- Exercise
Report every line of the records below that contains the word "span".

- Saved data entries
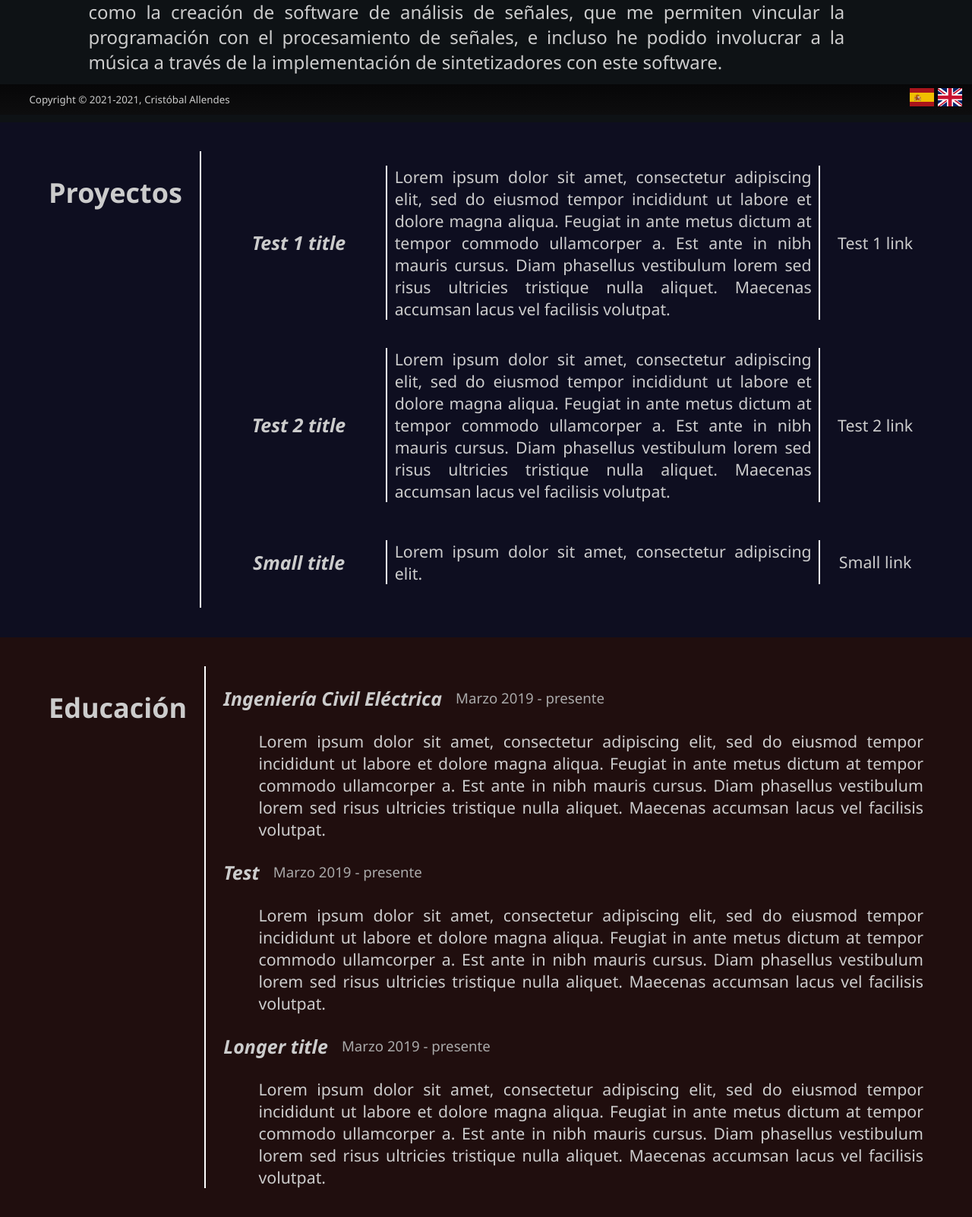
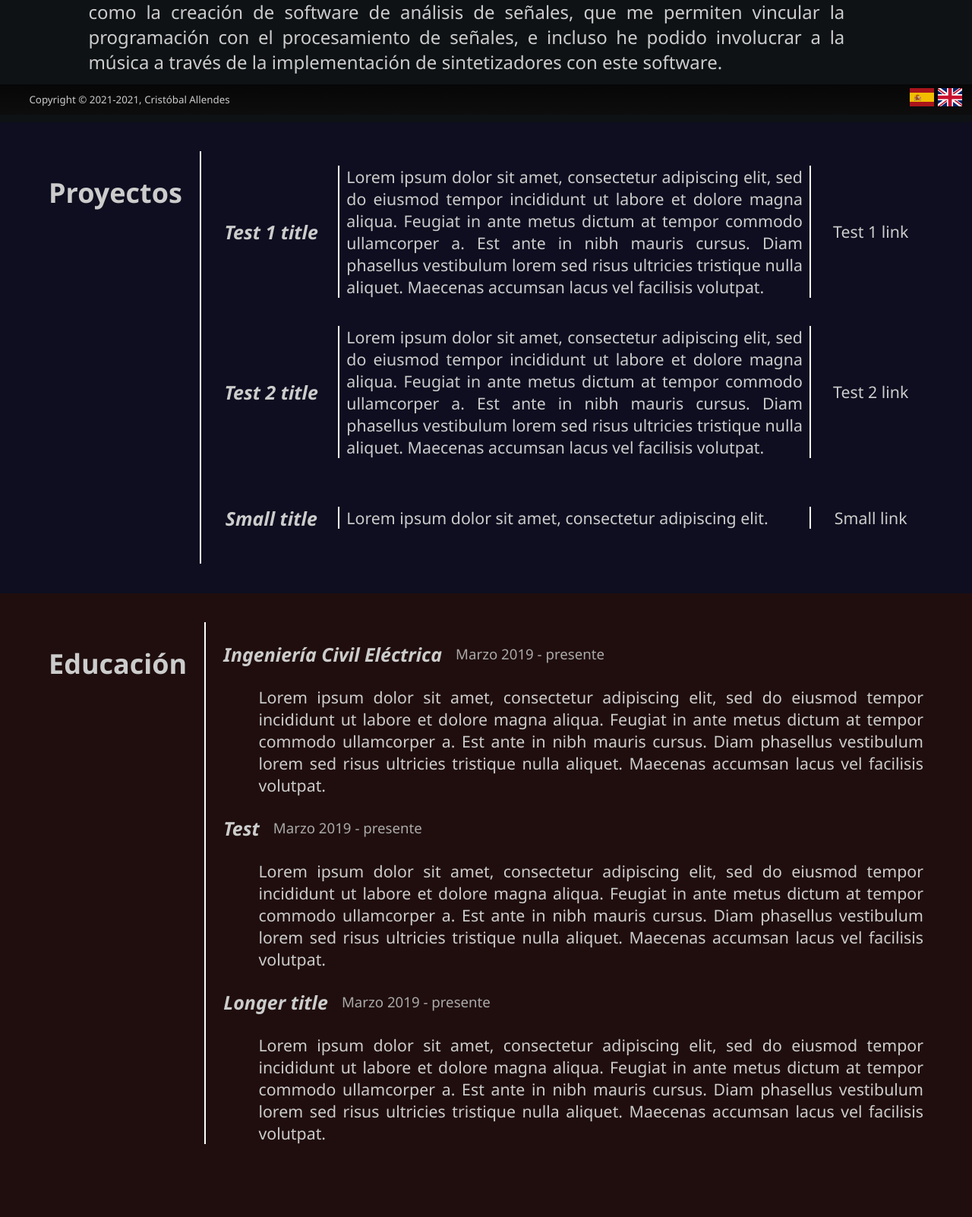
Before and after one commit to No-tengo-nombre/No-tengo-nombre.github.io, a PHP site: page / in a window 1280 px wide. Shown: the part 649-2251 px from the top of the page at 76% size. After the commit the page ends 2155 px from the top, so only its background shows below. Run offline with PHP 8.4, Linux system fonts and the light colour scheme; grey boxes are pictures that could not be loaded.

Commit message:
Refactored a bit of the HTML and CSS code

```diff
--- a/css/styles.css
+++ b/css/styles.css
@@ -48,6 +48,11 @@ body::-webkit-scrollbar-thumb {
 .main row {
     display: flex;
     flex-direction: row;
+    padding-left: 5%;
+    padding-right: 5%;
+    padding-top: 3%;
+    padding-bottom: 3%;
+    text-align: justify;
 }
 
 /* Navigation bar */
@@ -70,6 +75,10 @@ body::-webkit-scrollbar-thumb {
     justify-content: space-around;
     align-items: baseline;
     border-right: var(--vsep-width) solid var(--bar-color);
+}
+
+.icons img {
+    height: var(--icon-size);
 }
 
 #top-nav-bar .index {
@@ -108,172 +117,6 @@ body::-webkit-scrollbar-thumb {
     background-color: rgba(50, 50, 50, 0.5);
 }
 
-/* Description row */
-
-.main .description-row {
-    background-color: #0e1215;
-    display: flex;
-    flex-direction: row;
-    padding-top: var(--nav-bar-size);
-    padding-bottom: 3%;
-}
-
-.description-row .side-banner {
-    flex: 10%;
-    padding: 2%;
-    background-image: url(https://user-images.githubusercontent.com/58194113/145751939-38e7efd0-9d6e-4173-ace8-d254832d1621.png);
-    background-size: contain;
-    background-repeat: no-repeat;
-    background-position: center;
-}
-
-.description-row .description {
-    flex: 90%;
-    display: flex;
-    flex-direction: column;
-    padding-left: 5%;
-}
-
-.description .icons {
-    display: flex;
-    flex-direction: row;
-    justify-content: space-around;
-    align-items: baseline;
-    padding: 1%;
-}
-
-.icons img {
-    height: var(--icon-size);
-}
-
-.description .introduction {
-    align-items: center;
-    justify-content: center;
-    font-size: 20pt;
-    font-style: italic;
-    text-align: justify;
-}
-
-.description .about-me {
-    align-items: center;
-    padding-left: 5%;
-    text-align: justify;
-}
-
-/* Proyects row */
-
-.main .proyects-row {
-    background-color: #0e0e20;
-    text-align: justify;
-    display: flex;
-    flex-direction: row;
-    padding-left: 5%;
-    padding-right: 5%;
-    padding-top: 3%;
-    padding-bottom: 3%;
-}
-
-.proyects-row .title {
-    text-align: center;
-    flex: 15%;
-    padding-right: 2%;
-}
-
-.proyects-row .entries {
-    flex: 85%;
-    font-size: 16pt;
-    display: flex;
-    flex-direction: column;
-    padding-left: 2%;
-    border-left: var(--vsep-width) solid var(--bar-color);
-}
-
-.entries .proyect {
-    text-align: justify;
-    padding-top: 2%;
-    padding-bottom: 2%;
-    display: flex;
-    flex-direction: row;
-    align-items: center;
-}
-
-.proyect .title {
-    flex: 25%;
-    font-style: italic;
-    padding-right: 1%;
-    text-align: center;
-}
-
-.proyect .description {
-    flex: 65%;
-    padding-left: 1%;
-    padding-right: 1%;
-    border-left: var(--vsep-width) solid var(--bar-color);
-    border-right: var(--vsep-width) solid var(--bar-color);
-}
-
-.proyect .proyect-access {
-    flex: 15%;
-    padding-left: 1%;
-    text-align: center;
-}
-
-/* Education row */
-
-.main .education-row {
-    background-color: #200e0e;
-    text-align: justify;
-    display: flex;
-    flex-direction: row;
-    padding-left: 5%;
-    padding-right: 5%;
-    padding-top: 3%;
-    padding-bottom: 3%;
-}
-
-.education-row .title {
-    text-align: center;
-    flex: 15%;
-    padding-right: 2%;
-}
-
-.education-row .entries {
-    flex: 85%;
-    font-size: 16pt;
-    display: flex;
-    flex-direction: column;
-    padding-left: 2%;
-    border-left: var(--vsep-width) solid var(--bar-color);
-}
-
-.entries .education-entry {
-    display: flex;
-    flex-direction: column;
-}
-
-.education-entry .title {
-    display: flex;
-    flex-direction: row;
-    align-items: center;
-}
-
-.education-entry .title .name {
-    text-align: left;
-    font-style: italic;
-}
-
-.education-entry .title .date {
-    font-size: 14pt;
-    text-align: left;
-    padding-left: 2%;
-    color: #aaaaaa;
-}
-
-.education-entry .description {
-    text-align: justify;
-    padding-left: 5%;
-}
-
 /* Footer */
 
 footer {
@@ -307,3 +150,139 @@ footer .language-select {
     cursor: pointer;
     height: calc(0.6 * var(--footer-size));
 }
+
+/* Description row */
+
+row#description {
+    background-color: #0e1215;
+    padding-top: var(--nav-bar-size);
+    padding-left: 0%;
+    padding-right: 0%;
+}
+
+#description .side-banner {
+    flex: 10%;
+    padding: 2%;
+    background-image: url(https://user-images.githubusercontent.com/58194113/145751939-38e7efd0-9d6e-4173-ace8-d254832d1621.png);
+    background-size: contain;
+    background-repeat: no-repeat;
+    background-position: center;
+}
+
+#description .description {
+    flex: 90%;
+    display: flex;
+    flex-direction: column;
+    padding-left: 5%;
+    align-items: center;
+    text-align: justify;
+}
+
+.description .introduction {
+    font-size: 20pt;
+    font-style: italic;
+}
+
+.description .about-me {
+    padding-left: 5%;
+}
+
+/* Proyects row */
+
+row#proyects {
+    background-color: #0e0e20;
+}
+
+#proyects .title {
+    text-align: center;
+    flex: 15%;
+    padding-right: 2%;
+}
+
+#proyects .entries {
+    flex: 85%;
+    font-size: 16pt;
+    display: flex;
+    flex-direction: column;
+    padding-left: 2%;
+    border-left: var(--vsep-width) solid var(--bar-color);
+}
+
+.entries pr-entry {
+    text-align: justify;
+    padding-top: 2%;
+    padding-bottom: 2%;
+    display: flex;
+    flex-direction: row;
+    align-items: center;
+}
+
+pr-entry .title {
+    flex: 25%;
+    font-style: italic;
+    padding-right: 1%;
+    text-align: center;
+}
+
+pr-entry .description {
+    flex: 65%;
+    padding-left: 1%;
+    padding-right: 1%;
+    border-left: var(--vsep-width) solid var(--bar-color);
+    border-right: var(--vsep-width) solid var(--bar-color);
+}
+
+pr-entry .proyect-access {
+    flex: 15%;
+    padding-left: 1%;
+    text-align: center;
+}
+
+/* Education row */
+
+row#education {
+    background-color: #200e0e;
+}
+
+#education .title {
+    text-align: center;
+    flex: 15%;
+    padding-right: 2%;
+}
+
+#education .entries {
+    flex: 85%;
+    font-size: 16pt;
+    display: flex;
+    flex-direction: column;
+    padding-left: 2%;
+    border-left: var(--vsep-width) solid var(--bar-color);
+}
+
+.entries ed-entry {
+    display: flex;
+    flex-direction: column;
+}
+
+ed-entry .title {
+    display: flex;
+    flex-direction: row;
+    align-items: center;
+}
+
+ed-entry .title .name {
+    text-align: left;
+    font-style: italic;
+}
+
+ed-entry .title .date {
+    font-size: 14pt;
+    text-align: left;
+    padding-left: 2%;
+    color: #aaaaaa;
+}
+
+ed-entry .description {
+    text-align: justify;
+    padding-left: 5%;
+}
--- a/index.html
+++ b/index.html
@@ -44,7 +44,7 @@
 
 
         <!-- Description -->
-        <row id="description" class="description-row">
+        <row id="description">
             <div class="description">
                 <div class="introduction">
                     <h1 data-key="desc-title"></h1>
@@ -61,69 +61,53 @@
 
 
         <!-- Proyects -->
-        <row id="proyects" class="proyects-row">
-            <div class="title">
-                <h2 data-key="proy-title"></h2>
-            </div>
+        <row id="proyects">
+            <h2 class="title" data-key="proy-title"></h2>
             <div class="entries">
-                <div class="proyect">
-                    <div class="title">
-                        <h3 data-key="proy-p1-title"></h3>
-                    </div>
+                <pr-entry>
+                    <h3 class="title" data-key="proy-p1-title"></h3>
                     <div class="description" data-key="proy-p1-desc"></div>
                     <div class="proyect-access" data-key="proy-p1-link"></div>
-                </div>
-                <div class="proyect">
-                    <div class="title">
-                        <h3 data-key="proy-p2-title"></h3>
-                    </div>
+                </pr-entry>
+                <pr-entry>
+                    <h3 class="title" data-key="proy-p2-title"></h3>
                     <div class="description" data-key="proy-p2-desc"></div>
                     <div class="proyect-access" data-key="proy-p2-link"></div>
-                </div>
-                <div class="proyect">
-                    <div class="title">
-                        <h3 data-key="proy-p3-title"></h3>
-                    </div>
+                </pr-entry>
+                <pr-entry>
+                    <h3 class="title" data-key="proy-p3-title"></h3>
                     <div class="description" data-key="proy-p3-desc"></div>
                     <div class="proyect-access" data-key="proy-p3-link"></div>
-                </div>
+                </pr-entry>
             </div>
         </row>
 
 
         <!-- Education -->
-        <row id="education" class="education-row">
-            <div class="title">
-                <h2 data-key="ed-title"></h2>
-            </div>
+        <row id="education">
+            <h2 class="title" data-key="ed-title"></h2>
             <div class="entries">
-                <div class="education-entry">
+                <ed-entry>
                     <div class="title">
-                        <div class="name">
-                            <h3 data-key="ed-e1-title"></h3>
-                        </div>
+                        <h3 class="name" data-key="ed-e1-title"></h3>
                         <div class="date" data-key="ed-e1-date"></div>
                     </div>
                     <div class="description" data-key="ed-e1-desc"></div>
-                </div>
-                <div class="education-entry">
+                </ed-entry>
+                <ed-entry>
                     <div class="title">
-                        <div class="name">
-                            <h3 data-key="ed-e2-title"></h3>
-                        </div>
+                        <h3 class="name" data-key="ed-e2-title"></h3>
                         <div class="date" data-key="ed-e2-date"></div>
                     </div>
                     <div class="description" data-key="ed-e2-desc"></div>
-                </div>
-                <div class="education-entry">
+                </ed-entry>
+                <ed-entry>
                     <div class="title">
-                        <div class="name">
-                            <h3 data-key="ed-e3-title"></h3>
-                        </div>
+                        <h3 class="name" data-key="ed-e3-title"></h3>
                         <div class="date" data-key="ed-e3-date"></div>
                     </div>
                     <div class="description" data-key="ed-e3-desc"></div>
-                </div>
+                </ed-entry>
             </div>
         </row>
 
```
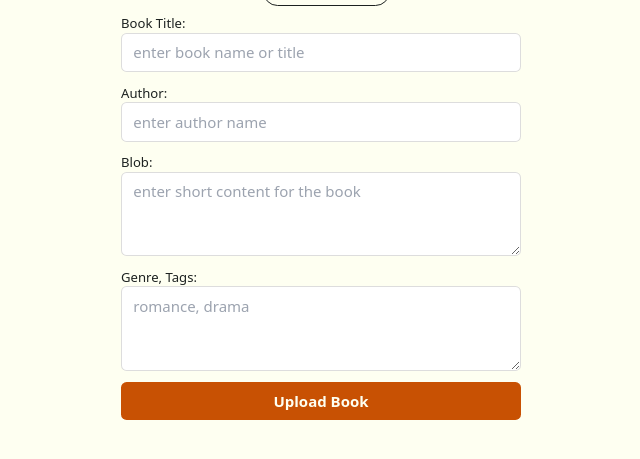
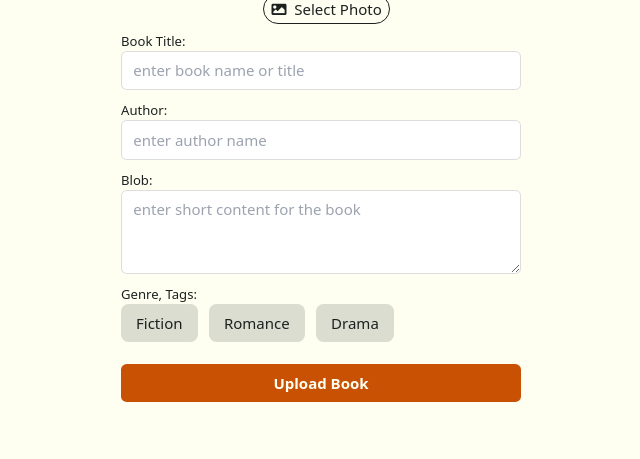
Before and after one commit to lady-thee/online_book_library_php, a PHP site: page /user/upload-book.php in a window 1280 px wide. Shown: the part 322-781 px from the top of the page, without its empty margins (319-959 px from the left). Run offline with PHP 8.4, Linux system fonts and the light colour scheme; some libraries are stand-ins or nearby versions.

Commit message:
fixed tags section of upload book form

```diff
--- a/user/upload-book.php
+++ b/user/upload-book.php
@@ -44,7 +44,19 @@
           </div>
           <div class="mb-3 flex flex-col">
             <label for="tags" class="font-[500] text-sm">Genre, Tags:</label>
-            <textarea rows="3" placeholder="romance, drama" class="px-3 py-2 rounded-md border border-[#00000022]"></textarea>
+            <style>
+              input[type="checkbox"]:checked+span {
+                /* Apply different style when the checkbox is checked */
+                /* Add your custom styles here */
+                background-color: #33ff3355;
+                font-weight: bold;
+              }
+            </style>
+            <div class="mb-3">
+              <label class="" for="fiction"><input hidden type="checkbox" name="tag" id="fiction"><span class="inline-block me-2 py-2 px-4 rounded-lg bg-[#00000022]">Fiction</span></label>
+              <label class="" for="Romance"><input hidden type="checkbox" name="tag" id="Romance"><span class="inline-block me-2 py-2 px-4 rounded-lg bg-[#00000022]">Romance</span></label>
+              <label class="" for="Drama"><input hidden type="checkbox" name="tag" id="Drama"><span class="inline-block me-2 py-2 px-4 rounded-lg bg-[#00000022]">Drama</span></label>
+            </div>
           </div>
           <div class="mb-3 flex flex-col">
             <input type="submit" value="Upload Book" class="px-3 py-2 rounded-md  font-bold bg-primary text-light">
```
Also changed, not shown: about.php (added).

- Answer to this problem
+              input[type="checkbox"]:checked+span {
+              <label class="" for="fiction"><input hidden type="checkbox" name="tag" id="fiction"><span class="inline-block me-2 py-2 px-4 rounded-lg bg-[#00000022]">Fiction</span></label>
+              <label class="" for="Romance"><input hidden type="checkbox" name="tag" id="Romance"><span class="inline-block me-2 py-2 px-4 rounded-lg bg-[#00000022]">Romance</span></label>
+              <label class="" for="Drama"><input hidden type="checkbox" name="tag" id="Drama"><span class="inline-block me-2 py-2 px-4 rounded-lg bg-[#00000022]">Drama</span></label>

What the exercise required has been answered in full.